    The San Diego City Council will consider on Monday two proposals to fortify the budget against unexpected spikes in city contributions to its employee pension system.

    The mayor's office has proposed establishing a pension payment stabilization reserve account, equal to 8 percent of the average of the last three years of city contributions to the San Diego City Employees Retirement System. That would equate to about $20.8 million.

    Several members of the City Council, however, have balked about tying up the money for one use. Councilman Todd Gloria proposes to increase a general fund reserve account instead.

    Most of the city's contribution to the pension system comes from the general fund, which pays for basic services like public safety and libraries.

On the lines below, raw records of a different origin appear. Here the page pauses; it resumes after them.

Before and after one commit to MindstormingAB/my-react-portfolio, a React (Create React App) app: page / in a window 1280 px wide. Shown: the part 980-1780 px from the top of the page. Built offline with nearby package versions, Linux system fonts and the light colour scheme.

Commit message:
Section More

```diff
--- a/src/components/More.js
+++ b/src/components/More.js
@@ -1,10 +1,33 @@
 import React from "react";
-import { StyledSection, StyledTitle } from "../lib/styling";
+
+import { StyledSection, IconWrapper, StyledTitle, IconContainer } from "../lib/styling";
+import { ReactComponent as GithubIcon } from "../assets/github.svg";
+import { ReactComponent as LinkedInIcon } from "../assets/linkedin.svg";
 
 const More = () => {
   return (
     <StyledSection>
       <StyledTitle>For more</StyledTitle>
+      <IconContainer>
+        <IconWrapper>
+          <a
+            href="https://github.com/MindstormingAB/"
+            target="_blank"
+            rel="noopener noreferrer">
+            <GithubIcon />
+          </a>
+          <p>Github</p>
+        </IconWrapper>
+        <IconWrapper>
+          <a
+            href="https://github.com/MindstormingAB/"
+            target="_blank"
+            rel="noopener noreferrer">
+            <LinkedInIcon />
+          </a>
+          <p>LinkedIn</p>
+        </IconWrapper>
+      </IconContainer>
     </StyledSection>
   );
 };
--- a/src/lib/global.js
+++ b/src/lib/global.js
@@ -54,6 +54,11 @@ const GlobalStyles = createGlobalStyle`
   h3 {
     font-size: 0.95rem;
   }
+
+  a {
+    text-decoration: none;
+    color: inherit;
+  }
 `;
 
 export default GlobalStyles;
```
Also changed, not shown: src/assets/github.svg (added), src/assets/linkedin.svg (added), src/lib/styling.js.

The average city payment the last three years has been $259.9 million, according to a staff report.

    The amount the city pays into SDCERS in a given year depends on a variety of factors, including the performance of the pension system's investment portfolio and the discount rate — a determination of expected risk- free future returns.

    The SDCERS board recently lowered its discount rate, so the city will have to pay more into the system in the next fiscal year than was originally expected, leaving less money available for city services.

    A recent report from the city's Independent Budget Analyst said both pension reserve proposals were fiscally prudent. The budget analyst also suggested that the City Council could adopt both ideas, creating a smaller pension reserve account and boosting the general fund reserve with what's left over.